9 July – With the 2019 hurricane season now upon us, the Department of Environment (DoE) asks members of the public who are making preparations, to also consider the resilience of Cayman’s natural habitats and species during this storm season.

Our local ecosystems have evolved along with the threat of major hurricanes, such as 2004’s Hurricane Ivan, as well as Hurricane Paloma, which hit Cayman Brac in 2008. While these natural disasters have taken their toll, ongoing human-made impacts have also served to make certain species less resilient when storms do occur and these impacts have been seen, particularly within our local bird populations, especially to the population of our national bird, the Cayman Parrot.

(Cayman Parrot pair engaged in grooming. Photo: Stuart Mailer)

Hurricanes, and even tropical storms, are generally devastating to avian populations on small islands, but DoE scientists believe that the potential risk has become worse in Cayman, in recent years, due to the annual loss of the parrots’ natural habitat, combined with the poaching of parrots.
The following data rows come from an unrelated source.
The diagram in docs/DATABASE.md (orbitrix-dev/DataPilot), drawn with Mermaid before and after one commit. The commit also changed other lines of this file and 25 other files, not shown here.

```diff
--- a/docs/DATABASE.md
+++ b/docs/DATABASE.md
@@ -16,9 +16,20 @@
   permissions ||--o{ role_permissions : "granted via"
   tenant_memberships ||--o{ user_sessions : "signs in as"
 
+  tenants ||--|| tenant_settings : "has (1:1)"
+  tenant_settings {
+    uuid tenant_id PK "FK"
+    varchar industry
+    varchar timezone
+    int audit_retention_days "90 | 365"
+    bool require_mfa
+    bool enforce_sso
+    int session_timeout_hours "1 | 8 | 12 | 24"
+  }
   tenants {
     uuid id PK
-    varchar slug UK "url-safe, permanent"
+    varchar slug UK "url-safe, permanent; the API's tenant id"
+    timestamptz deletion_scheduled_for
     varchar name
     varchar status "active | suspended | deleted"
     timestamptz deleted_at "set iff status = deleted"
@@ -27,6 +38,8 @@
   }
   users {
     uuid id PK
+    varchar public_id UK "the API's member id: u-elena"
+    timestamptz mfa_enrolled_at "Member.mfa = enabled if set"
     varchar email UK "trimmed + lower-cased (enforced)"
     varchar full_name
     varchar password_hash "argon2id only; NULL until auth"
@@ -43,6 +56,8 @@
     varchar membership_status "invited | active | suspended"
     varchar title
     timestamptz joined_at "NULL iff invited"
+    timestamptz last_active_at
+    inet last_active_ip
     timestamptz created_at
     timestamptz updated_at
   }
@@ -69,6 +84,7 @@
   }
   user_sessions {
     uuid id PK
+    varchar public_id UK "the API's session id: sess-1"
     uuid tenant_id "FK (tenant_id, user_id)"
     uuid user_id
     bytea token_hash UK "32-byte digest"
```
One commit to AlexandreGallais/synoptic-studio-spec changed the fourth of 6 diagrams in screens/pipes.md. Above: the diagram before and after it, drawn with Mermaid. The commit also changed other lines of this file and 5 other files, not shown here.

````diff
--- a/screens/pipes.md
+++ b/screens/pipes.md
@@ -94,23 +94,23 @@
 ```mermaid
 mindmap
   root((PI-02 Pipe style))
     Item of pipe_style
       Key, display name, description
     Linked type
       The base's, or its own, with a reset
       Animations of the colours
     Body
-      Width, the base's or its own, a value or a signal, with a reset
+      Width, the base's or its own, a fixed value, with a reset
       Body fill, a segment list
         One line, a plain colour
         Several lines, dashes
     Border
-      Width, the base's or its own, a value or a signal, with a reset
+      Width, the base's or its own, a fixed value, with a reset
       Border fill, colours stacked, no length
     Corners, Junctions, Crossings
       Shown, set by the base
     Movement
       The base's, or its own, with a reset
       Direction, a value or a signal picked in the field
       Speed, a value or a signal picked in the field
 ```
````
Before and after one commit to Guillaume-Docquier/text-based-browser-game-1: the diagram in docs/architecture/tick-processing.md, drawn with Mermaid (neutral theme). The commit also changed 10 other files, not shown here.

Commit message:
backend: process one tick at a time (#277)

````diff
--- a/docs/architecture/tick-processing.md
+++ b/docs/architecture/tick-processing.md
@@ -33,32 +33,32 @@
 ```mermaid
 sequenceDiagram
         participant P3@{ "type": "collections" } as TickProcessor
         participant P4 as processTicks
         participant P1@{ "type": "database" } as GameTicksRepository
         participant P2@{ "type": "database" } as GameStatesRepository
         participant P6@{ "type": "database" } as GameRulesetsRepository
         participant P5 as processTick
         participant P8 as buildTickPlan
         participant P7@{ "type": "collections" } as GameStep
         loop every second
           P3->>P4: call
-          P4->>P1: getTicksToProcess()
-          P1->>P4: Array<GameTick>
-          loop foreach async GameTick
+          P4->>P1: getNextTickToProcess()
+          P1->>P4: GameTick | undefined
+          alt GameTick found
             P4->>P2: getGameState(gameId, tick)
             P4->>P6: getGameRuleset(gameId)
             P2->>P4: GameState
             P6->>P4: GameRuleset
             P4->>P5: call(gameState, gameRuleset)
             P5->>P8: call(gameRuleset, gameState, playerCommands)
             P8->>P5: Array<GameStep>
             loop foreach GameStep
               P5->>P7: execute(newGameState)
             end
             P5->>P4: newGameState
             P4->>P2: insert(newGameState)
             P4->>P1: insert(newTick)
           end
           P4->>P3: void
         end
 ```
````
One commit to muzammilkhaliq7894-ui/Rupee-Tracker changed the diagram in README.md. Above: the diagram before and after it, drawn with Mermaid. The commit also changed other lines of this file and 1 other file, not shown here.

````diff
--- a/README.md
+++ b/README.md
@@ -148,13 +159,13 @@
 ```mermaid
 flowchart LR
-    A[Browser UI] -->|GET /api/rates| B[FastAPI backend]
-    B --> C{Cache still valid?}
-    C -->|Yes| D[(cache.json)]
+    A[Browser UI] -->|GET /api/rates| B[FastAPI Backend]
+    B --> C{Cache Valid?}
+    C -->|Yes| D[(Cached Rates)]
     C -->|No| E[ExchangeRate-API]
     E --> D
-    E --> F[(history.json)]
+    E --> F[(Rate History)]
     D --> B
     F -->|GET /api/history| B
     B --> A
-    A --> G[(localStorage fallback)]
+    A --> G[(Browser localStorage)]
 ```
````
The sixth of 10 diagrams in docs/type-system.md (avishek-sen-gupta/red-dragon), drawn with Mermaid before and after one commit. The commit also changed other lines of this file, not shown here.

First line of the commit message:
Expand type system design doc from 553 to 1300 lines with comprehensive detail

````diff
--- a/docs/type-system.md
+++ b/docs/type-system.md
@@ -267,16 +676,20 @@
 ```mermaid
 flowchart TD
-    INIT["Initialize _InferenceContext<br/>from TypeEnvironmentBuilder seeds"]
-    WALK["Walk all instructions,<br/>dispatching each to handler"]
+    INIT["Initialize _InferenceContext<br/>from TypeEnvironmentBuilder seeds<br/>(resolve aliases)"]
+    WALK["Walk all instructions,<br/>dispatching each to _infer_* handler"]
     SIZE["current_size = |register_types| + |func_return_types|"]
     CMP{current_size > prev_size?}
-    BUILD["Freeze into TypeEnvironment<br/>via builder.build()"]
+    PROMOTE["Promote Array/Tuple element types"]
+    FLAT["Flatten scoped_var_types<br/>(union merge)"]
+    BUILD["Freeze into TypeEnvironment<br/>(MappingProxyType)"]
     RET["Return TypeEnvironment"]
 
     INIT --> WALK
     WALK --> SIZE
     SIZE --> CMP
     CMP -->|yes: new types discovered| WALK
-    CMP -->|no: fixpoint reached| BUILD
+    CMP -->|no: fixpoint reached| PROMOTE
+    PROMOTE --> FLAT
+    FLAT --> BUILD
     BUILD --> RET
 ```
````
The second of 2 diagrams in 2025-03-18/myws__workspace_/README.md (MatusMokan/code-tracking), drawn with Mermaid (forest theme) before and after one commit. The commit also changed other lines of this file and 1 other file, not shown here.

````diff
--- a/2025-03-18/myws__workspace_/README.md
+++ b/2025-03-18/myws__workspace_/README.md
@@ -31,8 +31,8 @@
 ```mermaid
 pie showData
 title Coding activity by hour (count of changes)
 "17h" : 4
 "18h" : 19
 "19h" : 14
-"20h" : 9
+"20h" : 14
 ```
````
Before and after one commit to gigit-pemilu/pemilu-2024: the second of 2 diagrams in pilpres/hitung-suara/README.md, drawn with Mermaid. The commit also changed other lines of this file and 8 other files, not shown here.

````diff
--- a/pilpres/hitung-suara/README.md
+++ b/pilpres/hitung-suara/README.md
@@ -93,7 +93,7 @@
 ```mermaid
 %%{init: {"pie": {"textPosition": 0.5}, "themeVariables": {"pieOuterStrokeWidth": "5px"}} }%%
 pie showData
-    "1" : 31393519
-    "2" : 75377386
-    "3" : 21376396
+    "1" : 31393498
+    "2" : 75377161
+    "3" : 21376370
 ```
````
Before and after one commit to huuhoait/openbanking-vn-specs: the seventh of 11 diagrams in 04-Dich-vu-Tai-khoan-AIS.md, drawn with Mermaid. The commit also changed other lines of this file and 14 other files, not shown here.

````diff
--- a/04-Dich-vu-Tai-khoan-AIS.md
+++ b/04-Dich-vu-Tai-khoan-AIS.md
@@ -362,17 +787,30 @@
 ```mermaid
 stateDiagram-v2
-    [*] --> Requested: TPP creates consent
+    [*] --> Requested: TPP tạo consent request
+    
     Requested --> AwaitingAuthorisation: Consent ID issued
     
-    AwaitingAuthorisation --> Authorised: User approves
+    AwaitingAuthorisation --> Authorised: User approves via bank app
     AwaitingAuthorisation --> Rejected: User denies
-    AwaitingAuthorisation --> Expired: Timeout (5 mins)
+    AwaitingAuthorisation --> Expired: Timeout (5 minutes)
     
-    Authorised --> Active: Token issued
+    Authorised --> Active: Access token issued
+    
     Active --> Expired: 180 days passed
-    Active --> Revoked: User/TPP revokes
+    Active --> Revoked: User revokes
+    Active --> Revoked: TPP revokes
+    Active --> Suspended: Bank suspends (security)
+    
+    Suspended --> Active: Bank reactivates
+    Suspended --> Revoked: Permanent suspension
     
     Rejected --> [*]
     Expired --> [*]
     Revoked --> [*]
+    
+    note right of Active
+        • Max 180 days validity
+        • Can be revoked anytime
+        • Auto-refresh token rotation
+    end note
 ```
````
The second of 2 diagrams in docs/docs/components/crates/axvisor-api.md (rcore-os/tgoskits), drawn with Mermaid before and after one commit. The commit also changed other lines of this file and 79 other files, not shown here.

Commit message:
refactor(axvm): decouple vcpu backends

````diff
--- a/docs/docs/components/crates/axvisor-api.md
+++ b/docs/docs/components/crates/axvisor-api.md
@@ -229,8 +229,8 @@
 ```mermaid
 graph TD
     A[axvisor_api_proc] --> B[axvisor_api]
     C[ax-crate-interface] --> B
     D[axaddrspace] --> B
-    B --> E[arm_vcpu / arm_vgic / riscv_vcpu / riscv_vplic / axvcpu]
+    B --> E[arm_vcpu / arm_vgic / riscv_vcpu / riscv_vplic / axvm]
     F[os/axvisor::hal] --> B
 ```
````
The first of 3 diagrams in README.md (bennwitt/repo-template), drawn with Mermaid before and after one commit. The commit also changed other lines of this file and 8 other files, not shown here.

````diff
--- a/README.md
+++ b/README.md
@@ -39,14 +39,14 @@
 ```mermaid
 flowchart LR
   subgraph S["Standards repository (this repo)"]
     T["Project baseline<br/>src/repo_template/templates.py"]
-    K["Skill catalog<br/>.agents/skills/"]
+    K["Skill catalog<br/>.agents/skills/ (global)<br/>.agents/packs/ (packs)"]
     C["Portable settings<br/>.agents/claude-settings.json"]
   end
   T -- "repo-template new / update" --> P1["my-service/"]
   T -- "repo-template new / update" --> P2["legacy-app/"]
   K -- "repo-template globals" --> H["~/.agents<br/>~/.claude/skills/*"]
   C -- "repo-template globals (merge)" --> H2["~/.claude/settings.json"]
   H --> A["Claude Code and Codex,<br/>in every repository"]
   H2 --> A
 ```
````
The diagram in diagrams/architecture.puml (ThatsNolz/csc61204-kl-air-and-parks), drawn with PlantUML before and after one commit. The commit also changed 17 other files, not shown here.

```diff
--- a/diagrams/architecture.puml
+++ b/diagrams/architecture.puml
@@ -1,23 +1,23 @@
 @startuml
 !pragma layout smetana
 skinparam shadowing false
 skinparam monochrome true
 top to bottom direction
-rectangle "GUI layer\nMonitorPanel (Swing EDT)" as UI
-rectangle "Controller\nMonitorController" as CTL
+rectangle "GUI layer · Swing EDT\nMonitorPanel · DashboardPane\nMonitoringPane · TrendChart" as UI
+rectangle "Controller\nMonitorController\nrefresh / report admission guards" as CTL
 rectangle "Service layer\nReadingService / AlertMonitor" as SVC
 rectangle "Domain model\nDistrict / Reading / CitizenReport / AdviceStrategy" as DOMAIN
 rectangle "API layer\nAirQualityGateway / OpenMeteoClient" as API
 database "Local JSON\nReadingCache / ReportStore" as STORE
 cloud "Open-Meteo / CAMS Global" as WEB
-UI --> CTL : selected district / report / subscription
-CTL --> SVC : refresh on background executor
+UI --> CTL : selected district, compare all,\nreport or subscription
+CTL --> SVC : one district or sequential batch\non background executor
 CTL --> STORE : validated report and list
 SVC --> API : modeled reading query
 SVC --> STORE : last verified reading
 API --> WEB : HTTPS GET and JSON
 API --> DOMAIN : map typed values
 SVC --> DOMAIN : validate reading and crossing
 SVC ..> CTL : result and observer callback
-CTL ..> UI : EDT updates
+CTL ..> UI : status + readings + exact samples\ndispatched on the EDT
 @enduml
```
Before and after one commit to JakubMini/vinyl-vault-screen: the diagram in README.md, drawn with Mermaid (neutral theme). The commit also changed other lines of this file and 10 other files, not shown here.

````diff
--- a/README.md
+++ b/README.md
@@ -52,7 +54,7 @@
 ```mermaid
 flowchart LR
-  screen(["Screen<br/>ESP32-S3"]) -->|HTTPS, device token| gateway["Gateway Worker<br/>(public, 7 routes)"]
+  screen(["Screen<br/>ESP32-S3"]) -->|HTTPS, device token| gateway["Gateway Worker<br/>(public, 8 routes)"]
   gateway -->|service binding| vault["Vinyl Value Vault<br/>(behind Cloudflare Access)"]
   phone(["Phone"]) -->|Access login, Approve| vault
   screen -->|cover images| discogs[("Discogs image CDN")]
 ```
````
“We lost an estimated 50-60 per cent of our parrot population during 2004’s Hurricane Ivan, and more than half of the parrots on Cayman Brac during 2008’s Hurricane Paloma,” said DoE Terrestrial Resources Unit Manager Fred Burton. “Over time, the Grand Cayman Parrots made it back to pre-Ivan levels. The Brac Parrots took about five years to recover from the effects of Paloma.”

DoE population assessments done since Hurricanes Ivan and Paloma have found that the parrots, while resilient, are now concentrated in smaller areas on both Cayman Brac and Grand Cayman. Those studies also suggest a lower number of breeding parrot pairs on both islands.

“Stresses on the population from clearing of natural habitats and also from unlawful poaching have made our Cayman Parrots less able to come back from major losses experienced during hurricanes or tropical storms,” said DoE Research Officer Jane Haakonsson, adding that Cayman Parrots are a protected species under the National Conservation Law (NCL).

Grand Cayman Parrots are now mostly restricted to the central and eastern mangroves and dry forest. On the Brac, breeding mainly occurs on the bluff and in the dry forest. Cayman Brac Parrot populations that once inhabited Little Cayman stopped breeding following the disastrous 1932 storm, which largely destroyed their breeding grounds.  The Brac Parrot’s home range is now among the most limited of any Amazon parrot subspecies in the world.    

Mr. Burton said Cayman has not been required to adopt captive breeding measures in attempts to boost its local parrot population, as has occurred in Puerto Rico, where hundreds of thousands of dollars have been spent preserving the local species. Puerto Rico managed to reestablish some of its parrot populations earlier in the decade, only to have the species depleted again following 2017’s Hurricanes Irma and Maria.

“Puerto Rico lost a huge number of its re-established native parrots during the 2017 storms,” said Jafet Vélez, wildlife biologist at the Puerto Rican Parrot Recovery Program. “The captive breeding efforts needed to support the remaining population are both expensive and time-consuming. It is far better, in the Cayman Islands situation, to conserve what natural habitats remain and try to curb such issues as poaching of the birds.”

“We certainly don’t want the added expense some other countries have incurred trying to protect their indigenous wildlife via captive breeding efforts,” Minister for Environment, Hon. Dwayne Seymour said. “Let’s ensure Cayman Parrots can safely remain in their natural habitat.”